*** Begin section ***
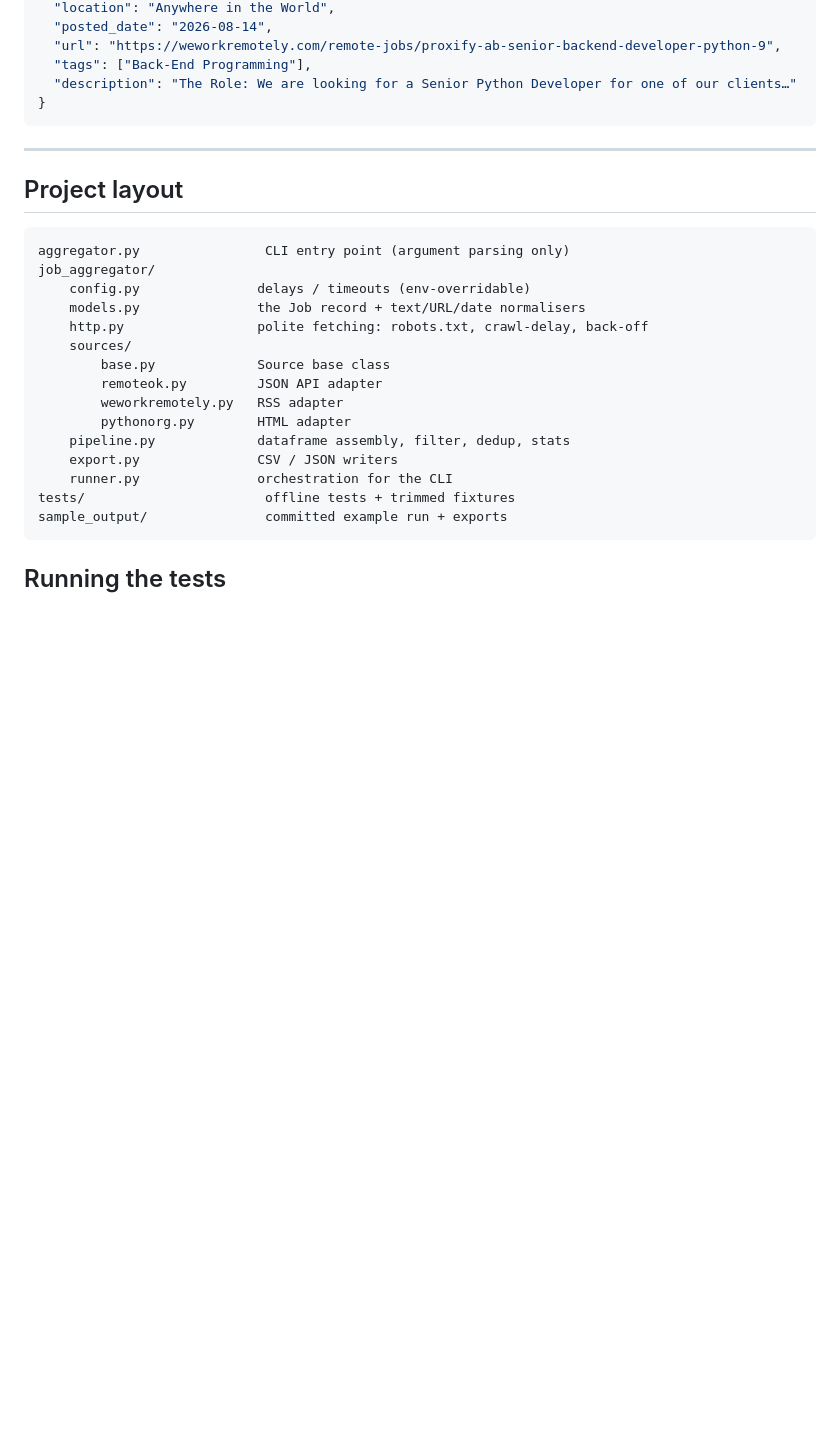
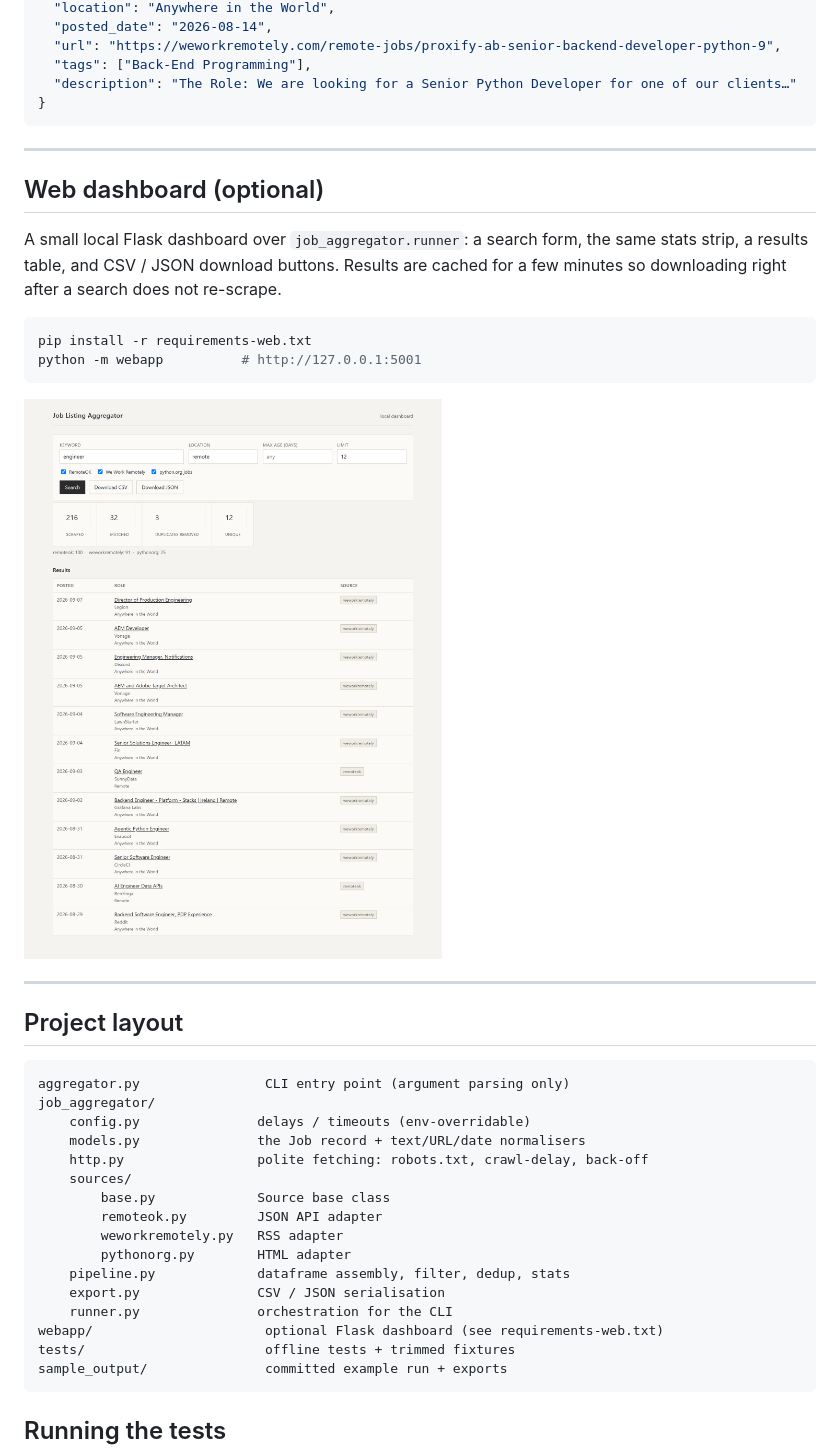
Before and after one commit to NavenduChaturvedi/Job-listing-aggregator, a Markdown page: README.md, the part around the change. Drawn GitHub-style; pictures changed too: docs/dashboard.png (added); blank space fills up the shorter version.

````diff
--- a/README.md
+++ b/README.md
@@ -148,6 +148,21 @@ When a source is unreachable the run still completes:
 
 ---
 
+## Web dashboard (optional)
+
+A small local Flask dashboard over `job_aggregator.runner`: a search form, the
+same stats strip, a results table, and CSV / JSON download buttons. Results are
+cached for a few minutes so downloading right after a search does not re-scrape.
+
+```bash
+pip install -r requirements-web.txt
+python -m webapp          # http://127.0.0.1:5001
+```
+
+![Dashboard](docs/dashboard.png)
+
+---
+
 ## Project layout
 
 ```
@@ -162,8 +177,9 @@ job_aggregator/
         weworkremotely.py   RSS adapter
         pythonorg.py        HTML adapter
     pipeline.py             dataframe assembly, filter, dedup, stats
-    export.py               CSV / JSON writers
+    export.py               CSV / JSON serialisation
     runner.py               orchestration for the CLI
+webapp/                      optional Flask dashboard (see requirements-web.txt)
 tests/                       offline tests + trimmed fixtures
 sample_output/               committed example run + exports
 ```
````
Also changed, not shown: DECISIONS.md (+19 -0 lines), 9 other files.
*** End section ***
## TASK STATEMENT
Please copy out the entries above exactly as they appear, but skip their images.

## SOLUTION BELOW
Before and after one commit to NavenduChaturvedi/Job-listing-aggregator, a Markdown page: README.md, the part around the change. Drawn GitHub-style; pictures changed too: docs/dashboard.png (added); blank space fills up the shorter version.

````diff
--- a/README.md
+++ b/README.md
@@ -148,6 +148,21 @@ When a source is unreachable the run still completes:
 
 ---
 
+## Web dashboard (optional)
+
+A small local Flask dashboard over `job_aggregator.runner`: a search form, the
+same stats strip, a results table, and CSV / JSON download buttons. Results are
+cached for a few minutes so downloading right after a search does not re-scrape.
+
+```bash
+pip install -r requirements-web.txt
+python -m webapp          # http://127.0.0.1:5001
+```
+
+![Dashboard](docs/dashboard.png)
+
+---
+
 ## Project layout
 
 ```
@@ -162,8 +177,9 @@ job_aggregator/
         weworkremotely.py   RSS adapter
         pythonorg.py        HTML adapter
     pipeline.py             dataframe assembly, filter, dedup, stats
-    export.py               CSV / JSON writers
+    export.py               CSV / JSON serialisation
     runner.py               orchestration for the CLI
+webapp/                      optional Flask dashboard (see requirements-web.txt)
 tests/                       offline tests + trimmed fixtures
 sample_output/               committed example run + exports
 ```
````
Also changed, not shown: DECISIONS.md (+19 -0 lines), 9 other files.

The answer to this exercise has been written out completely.